Over the last 24 hours, the Indian IT Industry and media have been abuzz with supposed corporate governance issues at Infosys. Founders have lashed out at Vishal Sikka and the board via a letter that highlights possible corporate governance issues under the new management. While no facts have been presented until now, additional news material was floated this morning with some strong commentary from none other than NR Narayana Murthy himself.
The letter sent by founders to Infosys board raising governance concerns has given rise to nagging suspicion that remote controlling of a company by former promoters may be an emerging trend in Indian corporates that are restructuring and reinventing themselves to come to terms with the new business realities.
IT major Infosys today defended pay hike to chief executive Vishal Sikka and the severance package of two former senior executives saying all decisions were made “in the overall interest of the company”, amid reports of simmering differences between the CEO and its founders.
Today a legislation impacting H1-B visa programme has been introduced in the US House of Representatives making it difficult for companies in the US to employ skilled foreign workers. Among other things, the bill more than doubled the minimum wage requirement of H1-B visa holders to US $130,000.
It may not be a good time to be a techie in America. Correction: It may not be a good time to be a non-American in Trump’s America.

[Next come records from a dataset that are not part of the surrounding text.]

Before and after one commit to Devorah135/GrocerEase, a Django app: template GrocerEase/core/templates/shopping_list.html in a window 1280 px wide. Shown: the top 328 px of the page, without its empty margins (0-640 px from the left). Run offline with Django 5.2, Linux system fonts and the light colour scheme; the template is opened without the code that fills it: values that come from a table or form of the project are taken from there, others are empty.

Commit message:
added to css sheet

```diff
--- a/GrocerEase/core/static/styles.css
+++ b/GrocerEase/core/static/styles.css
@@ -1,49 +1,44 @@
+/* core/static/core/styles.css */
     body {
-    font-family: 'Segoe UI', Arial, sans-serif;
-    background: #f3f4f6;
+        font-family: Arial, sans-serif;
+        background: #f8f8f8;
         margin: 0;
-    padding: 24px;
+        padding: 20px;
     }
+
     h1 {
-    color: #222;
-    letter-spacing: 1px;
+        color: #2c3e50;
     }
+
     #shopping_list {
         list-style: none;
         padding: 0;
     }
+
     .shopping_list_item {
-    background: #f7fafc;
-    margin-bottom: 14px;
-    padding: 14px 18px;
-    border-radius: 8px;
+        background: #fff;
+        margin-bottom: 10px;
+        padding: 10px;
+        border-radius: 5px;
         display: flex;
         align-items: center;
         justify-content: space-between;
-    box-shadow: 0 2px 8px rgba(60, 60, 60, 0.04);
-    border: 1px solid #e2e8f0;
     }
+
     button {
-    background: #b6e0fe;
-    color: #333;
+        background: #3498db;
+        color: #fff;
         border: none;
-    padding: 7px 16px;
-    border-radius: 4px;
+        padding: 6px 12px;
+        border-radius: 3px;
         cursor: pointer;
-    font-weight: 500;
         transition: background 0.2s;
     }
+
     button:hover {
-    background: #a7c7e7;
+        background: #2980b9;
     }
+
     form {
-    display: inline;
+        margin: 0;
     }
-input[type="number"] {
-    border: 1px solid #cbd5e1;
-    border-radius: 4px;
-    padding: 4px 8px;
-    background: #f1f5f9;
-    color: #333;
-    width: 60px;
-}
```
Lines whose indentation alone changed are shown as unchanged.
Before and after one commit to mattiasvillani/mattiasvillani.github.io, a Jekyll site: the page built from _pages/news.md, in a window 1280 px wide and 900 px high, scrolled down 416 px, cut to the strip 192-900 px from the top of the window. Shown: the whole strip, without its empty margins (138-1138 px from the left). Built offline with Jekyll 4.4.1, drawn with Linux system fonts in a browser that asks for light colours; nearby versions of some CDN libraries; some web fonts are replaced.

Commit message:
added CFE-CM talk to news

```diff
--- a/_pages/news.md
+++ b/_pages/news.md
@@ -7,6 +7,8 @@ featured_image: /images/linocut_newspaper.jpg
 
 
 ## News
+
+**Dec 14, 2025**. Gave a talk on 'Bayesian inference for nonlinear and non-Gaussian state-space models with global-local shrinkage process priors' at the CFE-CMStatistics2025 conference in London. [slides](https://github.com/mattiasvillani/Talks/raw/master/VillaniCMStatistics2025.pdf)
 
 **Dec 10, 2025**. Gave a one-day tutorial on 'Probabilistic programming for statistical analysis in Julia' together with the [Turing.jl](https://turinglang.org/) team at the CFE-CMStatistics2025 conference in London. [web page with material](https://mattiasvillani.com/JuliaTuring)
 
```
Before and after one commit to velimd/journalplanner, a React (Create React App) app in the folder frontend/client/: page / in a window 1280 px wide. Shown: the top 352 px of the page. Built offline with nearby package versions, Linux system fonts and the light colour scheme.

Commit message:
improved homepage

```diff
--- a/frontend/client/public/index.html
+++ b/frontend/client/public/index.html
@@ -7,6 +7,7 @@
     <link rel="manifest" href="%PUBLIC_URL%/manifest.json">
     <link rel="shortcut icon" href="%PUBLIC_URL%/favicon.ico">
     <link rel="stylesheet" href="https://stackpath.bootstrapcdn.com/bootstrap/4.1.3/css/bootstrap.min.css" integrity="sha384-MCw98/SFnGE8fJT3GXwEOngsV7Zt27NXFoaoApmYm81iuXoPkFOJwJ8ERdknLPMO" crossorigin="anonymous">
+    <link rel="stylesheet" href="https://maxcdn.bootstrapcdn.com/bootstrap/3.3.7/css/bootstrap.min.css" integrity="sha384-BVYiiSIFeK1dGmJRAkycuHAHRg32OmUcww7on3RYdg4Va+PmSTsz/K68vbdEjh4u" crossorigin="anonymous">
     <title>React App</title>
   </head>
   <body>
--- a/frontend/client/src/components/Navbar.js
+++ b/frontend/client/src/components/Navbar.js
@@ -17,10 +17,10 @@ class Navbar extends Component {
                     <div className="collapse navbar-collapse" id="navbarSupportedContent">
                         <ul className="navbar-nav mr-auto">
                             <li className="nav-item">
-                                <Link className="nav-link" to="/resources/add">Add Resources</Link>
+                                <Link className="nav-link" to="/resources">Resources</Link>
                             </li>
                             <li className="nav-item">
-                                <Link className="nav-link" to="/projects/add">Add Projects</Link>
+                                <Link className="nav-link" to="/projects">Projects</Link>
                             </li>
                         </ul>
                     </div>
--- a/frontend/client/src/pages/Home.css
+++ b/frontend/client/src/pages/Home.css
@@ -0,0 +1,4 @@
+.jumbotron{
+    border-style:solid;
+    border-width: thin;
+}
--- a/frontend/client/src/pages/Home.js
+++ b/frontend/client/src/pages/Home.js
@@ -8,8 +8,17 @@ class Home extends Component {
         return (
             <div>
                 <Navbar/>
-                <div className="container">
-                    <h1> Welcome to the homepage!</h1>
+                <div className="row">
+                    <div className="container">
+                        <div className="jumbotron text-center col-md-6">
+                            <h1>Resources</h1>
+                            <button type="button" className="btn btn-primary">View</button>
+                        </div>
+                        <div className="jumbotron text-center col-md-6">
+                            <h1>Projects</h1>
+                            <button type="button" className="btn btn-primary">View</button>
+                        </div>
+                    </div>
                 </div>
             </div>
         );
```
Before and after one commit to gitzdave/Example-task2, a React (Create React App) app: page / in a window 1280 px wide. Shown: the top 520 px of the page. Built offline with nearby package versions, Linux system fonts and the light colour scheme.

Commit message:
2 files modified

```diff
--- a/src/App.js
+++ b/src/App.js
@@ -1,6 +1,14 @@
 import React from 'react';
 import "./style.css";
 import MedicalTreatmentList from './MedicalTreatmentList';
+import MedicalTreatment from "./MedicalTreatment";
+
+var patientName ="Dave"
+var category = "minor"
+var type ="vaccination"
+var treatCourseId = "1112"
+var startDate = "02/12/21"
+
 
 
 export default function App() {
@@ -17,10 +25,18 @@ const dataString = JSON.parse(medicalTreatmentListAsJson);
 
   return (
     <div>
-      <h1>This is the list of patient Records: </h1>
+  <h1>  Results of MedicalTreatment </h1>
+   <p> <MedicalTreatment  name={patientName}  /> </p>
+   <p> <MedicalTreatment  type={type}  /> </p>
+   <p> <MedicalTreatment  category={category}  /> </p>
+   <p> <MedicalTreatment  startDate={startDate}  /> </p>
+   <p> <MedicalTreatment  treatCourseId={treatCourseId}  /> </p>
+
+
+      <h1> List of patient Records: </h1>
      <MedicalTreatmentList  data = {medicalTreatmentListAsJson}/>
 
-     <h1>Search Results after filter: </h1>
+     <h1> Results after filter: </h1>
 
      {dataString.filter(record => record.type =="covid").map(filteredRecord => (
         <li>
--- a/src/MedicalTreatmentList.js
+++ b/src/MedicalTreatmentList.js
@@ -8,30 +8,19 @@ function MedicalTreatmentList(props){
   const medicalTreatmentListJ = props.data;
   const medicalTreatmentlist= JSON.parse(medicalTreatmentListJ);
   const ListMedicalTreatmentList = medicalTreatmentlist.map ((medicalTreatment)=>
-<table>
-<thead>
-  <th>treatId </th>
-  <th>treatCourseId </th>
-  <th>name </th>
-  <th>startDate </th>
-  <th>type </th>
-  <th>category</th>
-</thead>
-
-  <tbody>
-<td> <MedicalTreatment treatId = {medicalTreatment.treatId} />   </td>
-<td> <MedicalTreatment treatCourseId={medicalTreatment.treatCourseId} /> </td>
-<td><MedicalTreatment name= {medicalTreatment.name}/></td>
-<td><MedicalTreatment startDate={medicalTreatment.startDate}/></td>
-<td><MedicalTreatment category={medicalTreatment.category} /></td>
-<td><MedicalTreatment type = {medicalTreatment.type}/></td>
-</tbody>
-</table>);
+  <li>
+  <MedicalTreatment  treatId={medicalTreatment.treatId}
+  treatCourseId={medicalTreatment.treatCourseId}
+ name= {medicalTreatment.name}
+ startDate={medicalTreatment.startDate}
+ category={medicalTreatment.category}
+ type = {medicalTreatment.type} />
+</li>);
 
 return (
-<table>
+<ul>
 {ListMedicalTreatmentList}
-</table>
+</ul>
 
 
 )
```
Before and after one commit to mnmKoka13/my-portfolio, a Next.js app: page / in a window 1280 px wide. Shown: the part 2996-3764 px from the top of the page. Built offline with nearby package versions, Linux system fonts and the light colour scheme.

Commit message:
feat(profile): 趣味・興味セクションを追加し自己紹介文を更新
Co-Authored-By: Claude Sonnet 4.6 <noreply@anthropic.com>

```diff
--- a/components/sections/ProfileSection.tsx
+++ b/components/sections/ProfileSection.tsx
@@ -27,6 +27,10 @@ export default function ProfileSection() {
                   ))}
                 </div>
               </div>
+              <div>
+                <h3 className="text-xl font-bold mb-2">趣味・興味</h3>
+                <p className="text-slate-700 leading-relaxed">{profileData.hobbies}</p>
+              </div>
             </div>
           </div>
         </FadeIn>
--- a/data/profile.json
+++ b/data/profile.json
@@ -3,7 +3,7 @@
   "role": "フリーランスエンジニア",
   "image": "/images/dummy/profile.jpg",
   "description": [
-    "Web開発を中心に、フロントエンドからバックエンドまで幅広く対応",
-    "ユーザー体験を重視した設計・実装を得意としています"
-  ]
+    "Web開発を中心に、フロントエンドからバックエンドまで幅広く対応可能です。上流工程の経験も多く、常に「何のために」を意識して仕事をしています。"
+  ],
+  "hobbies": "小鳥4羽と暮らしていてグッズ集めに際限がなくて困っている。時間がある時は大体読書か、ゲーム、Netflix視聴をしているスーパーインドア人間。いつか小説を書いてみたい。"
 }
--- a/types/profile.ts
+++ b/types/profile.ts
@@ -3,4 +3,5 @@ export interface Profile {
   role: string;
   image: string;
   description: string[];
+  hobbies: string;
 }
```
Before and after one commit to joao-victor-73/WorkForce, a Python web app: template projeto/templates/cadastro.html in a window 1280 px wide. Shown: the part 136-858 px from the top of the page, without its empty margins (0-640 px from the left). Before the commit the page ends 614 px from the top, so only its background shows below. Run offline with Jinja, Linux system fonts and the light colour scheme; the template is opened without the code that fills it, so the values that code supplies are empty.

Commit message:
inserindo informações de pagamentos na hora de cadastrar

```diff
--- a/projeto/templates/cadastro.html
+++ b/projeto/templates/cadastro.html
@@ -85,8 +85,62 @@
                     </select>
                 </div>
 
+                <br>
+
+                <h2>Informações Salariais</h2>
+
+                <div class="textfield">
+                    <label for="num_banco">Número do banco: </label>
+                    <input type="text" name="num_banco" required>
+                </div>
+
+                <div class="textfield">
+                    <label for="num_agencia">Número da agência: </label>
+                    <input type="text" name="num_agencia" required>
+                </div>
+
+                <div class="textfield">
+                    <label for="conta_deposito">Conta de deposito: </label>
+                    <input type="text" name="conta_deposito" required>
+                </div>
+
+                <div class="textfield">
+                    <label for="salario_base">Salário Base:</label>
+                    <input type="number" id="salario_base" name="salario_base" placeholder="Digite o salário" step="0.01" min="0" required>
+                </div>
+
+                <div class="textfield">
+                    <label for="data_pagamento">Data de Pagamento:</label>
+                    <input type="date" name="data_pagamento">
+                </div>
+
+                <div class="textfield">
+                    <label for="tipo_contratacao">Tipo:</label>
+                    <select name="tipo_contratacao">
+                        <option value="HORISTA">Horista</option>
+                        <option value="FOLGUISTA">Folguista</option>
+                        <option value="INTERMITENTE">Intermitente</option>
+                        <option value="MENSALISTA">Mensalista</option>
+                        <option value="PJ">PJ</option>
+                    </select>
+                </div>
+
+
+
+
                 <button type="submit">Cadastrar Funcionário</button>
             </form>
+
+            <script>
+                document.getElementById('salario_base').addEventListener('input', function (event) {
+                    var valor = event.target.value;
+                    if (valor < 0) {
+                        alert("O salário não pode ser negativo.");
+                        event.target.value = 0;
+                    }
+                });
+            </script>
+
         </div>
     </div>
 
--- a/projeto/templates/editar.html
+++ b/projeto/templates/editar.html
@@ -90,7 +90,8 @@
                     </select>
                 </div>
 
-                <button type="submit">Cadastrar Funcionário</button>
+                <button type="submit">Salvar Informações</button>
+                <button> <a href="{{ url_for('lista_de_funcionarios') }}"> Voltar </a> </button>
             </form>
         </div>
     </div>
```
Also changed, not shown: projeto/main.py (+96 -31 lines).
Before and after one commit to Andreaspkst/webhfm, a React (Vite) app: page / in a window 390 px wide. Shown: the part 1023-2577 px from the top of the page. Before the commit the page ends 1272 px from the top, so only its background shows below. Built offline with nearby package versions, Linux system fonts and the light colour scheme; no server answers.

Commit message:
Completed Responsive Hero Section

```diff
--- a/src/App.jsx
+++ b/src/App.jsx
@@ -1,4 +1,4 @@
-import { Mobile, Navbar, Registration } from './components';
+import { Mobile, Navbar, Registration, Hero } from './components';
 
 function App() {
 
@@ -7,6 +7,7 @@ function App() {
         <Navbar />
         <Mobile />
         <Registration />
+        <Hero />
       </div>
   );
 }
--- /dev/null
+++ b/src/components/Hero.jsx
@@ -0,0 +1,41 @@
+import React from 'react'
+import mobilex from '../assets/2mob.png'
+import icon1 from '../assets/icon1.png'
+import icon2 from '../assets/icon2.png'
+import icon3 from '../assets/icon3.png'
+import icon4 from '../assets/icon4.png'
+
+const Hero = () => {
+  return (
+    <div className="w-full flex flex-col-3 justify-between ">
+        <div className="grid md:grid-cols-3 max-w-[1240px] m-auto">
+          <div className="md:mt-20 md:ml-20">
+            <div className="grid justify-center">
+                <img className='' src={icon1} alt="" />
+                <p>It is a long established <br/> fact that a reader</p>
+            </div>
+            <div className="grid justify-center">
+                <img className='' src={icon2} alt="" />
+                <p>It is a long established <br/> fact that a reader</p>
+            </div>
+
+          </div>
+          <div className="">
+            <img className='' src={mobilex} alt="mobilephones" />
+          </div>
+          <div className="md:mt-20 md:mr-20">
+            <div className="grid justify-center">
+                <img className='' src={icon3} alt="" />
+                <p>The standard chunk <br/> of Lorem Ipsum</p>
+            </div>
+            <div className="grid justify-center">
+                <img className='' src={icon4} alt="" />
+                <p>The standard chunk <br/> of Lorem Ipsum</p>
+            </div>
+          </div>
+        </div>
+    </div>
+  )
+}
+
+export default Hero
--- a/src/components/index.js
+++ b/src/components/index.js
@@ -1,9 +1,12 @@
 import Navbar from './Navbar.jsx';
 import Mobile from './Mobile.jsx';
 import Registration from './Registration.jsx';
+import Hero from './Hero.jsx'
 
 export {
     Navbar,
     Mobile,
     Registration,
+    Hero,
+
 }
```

Software services industry, already facing pressures on profitability and revenue, has become the latest target of the Trump administration’s moves to protect American jobs.